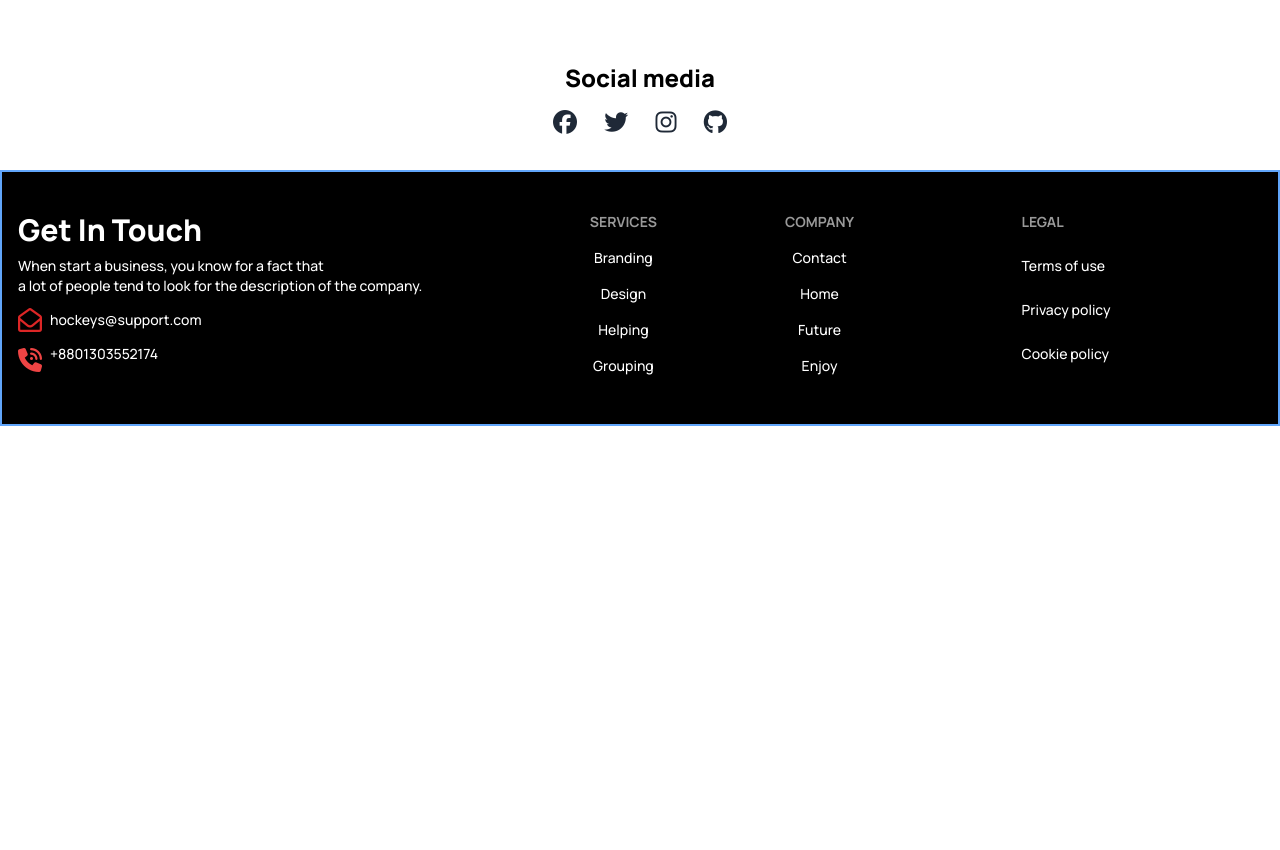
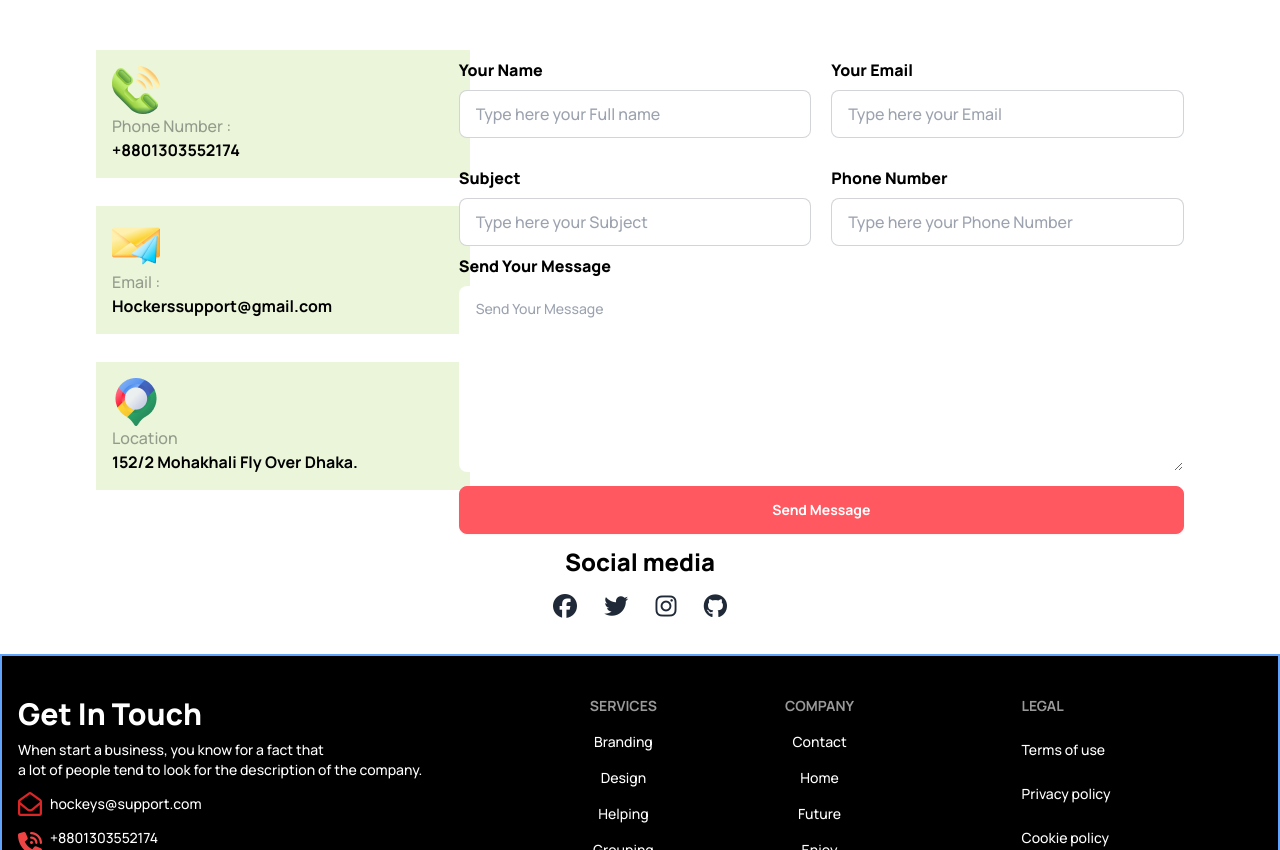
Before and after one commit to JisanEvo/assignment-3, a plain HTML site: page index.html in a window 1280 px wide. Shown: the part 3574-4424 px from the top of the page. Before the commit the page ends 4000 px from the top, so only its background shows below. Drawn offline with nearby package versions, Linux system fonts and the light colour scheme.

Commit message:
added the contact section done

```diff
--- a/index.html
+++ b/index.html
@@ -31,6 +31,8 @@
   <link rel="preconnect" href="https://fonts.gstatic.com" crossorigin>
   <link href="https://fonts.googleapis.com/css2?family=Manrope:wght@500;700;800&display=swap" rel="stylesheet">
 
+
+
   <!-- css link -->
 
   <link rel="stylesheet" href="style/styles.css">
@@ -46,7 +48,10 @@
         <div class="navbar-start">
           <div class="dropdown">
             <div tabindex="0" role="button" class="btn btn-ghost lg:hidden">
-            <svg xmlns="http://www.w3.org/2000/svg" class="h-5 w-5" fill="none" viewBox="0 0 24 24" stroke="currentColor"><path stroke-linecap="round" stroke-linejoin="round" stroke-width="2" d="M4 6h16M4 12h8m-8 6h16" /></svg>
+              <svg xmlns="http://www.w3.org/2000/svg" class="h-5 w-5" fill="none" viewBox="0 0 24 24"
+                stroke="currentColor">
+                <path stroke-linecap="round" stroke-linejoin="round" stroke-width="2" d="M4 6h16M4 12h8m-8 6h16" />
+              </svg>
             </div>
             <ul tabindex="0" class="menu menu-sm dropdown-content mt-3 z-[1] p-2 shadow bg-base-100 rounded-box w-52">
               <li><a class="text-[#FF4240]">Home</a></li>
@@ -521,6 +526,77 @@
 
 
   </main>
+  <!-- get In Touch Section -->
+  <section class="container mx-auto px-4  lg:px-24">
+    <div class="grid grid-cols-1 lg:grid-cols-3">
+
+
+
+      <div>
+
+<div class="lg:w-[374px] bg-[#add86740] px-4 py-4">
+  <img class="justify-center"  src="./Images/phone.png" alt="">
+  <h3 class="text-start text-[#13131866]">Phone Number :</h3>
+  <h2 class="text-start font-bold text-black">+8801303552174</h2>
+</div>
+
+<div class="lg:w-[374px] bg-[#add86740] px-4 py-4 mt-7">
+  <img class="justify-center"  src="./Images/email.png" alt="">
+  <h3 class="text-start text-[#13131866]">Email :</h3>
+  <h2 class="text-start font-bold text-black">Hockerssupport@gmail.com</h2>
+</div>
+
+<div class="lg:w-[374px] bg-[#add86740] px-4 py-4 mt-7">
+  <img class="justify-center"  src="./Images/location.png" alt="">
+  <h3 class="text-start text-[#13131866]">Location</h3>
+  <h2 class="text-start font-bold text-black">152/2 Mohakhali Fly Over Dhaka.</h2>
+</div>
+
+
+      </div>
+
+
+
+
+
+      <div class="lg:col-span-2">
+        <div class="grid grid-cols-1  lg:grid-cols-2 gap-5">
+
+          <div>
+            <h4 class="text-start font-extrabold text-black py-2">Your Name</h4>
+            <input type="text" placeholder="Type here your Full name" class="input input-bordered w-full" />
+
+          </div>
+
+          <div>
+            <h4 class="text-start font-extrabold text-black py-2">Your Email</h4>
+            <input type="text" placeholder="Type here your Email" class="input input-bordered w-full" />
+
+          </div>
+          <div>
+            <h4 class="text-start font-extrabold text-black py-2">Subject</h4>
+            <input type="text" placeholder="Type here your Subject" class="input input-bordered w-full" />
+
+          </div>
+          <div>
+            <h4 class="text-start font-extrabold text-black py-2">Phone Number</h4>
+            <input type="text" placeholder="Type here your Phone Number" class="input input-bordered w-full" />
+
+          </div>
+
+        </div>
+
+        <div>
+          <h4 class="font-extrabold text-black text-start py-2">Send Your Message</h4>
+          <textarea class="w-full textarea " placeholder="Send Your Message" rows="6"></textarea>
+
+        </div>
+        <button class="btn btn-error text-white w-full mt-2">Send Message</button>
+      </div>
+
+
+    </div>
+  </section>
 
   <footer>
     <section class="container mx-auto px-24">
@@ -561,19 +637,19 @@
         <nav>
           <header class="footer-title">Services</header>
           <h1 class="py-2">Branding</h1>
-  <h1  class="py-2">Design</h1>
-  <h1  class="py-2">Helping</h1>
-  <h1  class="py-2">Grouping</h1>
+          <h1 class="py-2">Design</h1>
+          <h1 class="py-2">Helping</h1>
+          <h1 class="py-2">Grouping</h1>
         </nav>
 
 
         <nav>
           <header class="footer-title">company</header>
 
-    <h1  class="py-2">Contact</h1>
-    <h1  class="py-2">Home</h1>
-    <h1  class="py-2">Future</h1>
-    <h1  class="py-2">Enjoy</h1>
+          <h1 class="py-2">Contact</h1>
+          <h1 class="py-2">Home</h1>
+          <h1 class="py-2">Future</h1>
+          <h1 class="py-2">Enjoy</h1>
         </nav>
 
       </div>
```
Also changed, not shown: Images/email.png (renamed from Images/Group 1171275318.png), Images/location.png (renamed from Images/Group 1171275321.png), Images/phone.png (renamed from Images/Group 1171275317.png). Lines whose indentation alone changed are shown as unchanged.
________________________
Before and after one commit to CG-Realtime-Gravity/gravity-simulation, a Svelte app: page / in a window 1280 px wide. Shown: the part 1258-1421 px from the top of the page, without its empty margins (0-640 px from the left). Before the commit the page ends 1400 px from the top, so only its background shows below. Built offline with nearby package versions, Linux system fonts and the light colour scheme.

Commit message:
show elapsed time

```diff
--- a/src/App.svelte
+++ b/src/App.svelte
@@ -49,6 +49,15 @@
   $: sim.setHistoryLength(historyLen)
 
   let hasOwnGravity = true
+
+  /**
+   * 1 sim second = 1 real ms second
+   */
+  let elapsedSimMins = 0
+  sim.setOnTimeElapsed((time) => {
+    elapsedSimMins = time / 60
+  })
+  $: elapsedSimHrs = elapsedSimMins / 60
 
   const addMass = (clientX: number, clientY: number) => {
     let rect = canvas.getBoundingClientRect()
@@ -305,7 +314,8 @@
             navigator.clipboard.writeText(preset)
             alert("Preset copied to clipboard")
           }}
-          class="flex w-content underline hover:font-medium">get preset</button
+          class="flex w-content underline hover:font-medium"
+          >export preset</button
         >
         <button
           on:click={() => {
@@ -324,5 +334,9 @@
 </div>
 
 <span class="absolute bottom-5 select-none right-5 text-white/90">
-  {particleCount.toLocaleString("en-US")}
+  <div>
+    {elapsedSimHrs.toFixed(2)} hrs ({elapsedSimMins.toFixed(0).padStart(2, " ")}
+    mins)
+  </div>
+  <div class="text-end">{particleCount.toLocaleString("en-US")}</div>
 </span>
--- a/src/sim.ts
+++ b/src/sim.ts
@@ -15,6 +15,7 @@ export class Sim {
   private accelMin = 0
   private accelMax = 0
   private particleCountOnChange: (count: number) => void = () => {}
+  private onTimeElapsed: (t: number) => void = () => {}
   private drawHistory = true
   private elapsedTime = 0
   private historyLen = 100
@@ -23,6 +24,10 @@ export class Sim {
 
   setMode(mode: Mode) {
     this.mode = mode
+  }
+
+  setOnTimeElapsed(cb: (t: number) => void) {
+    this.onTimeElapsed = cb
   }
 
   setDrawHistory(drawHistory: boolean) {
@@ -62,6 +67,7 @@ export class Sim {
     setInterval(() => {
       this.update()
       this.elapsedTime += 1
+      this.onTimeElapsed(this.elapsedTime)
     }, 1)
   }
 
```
________________________
Only lines containing the string "placeholder" belong in the answer; find them in the data above and copy them.

+            <input type="text" placeholder="Type here your Full name" class="input input-bordered w-full" />
+            <input type="text" placeholder="Type here your Email" class="input input-bordered w-full" />
+            <input type="text" placeholder="Type here your Subject" class="input input-bordered w-full" />
+            <input type="text" placeholder="Type here your Phone Number" class="input input-bordered w-full" />
+          <textarea class="w-full textarea " placeholder="Send Your Message" rows="6"></textarea>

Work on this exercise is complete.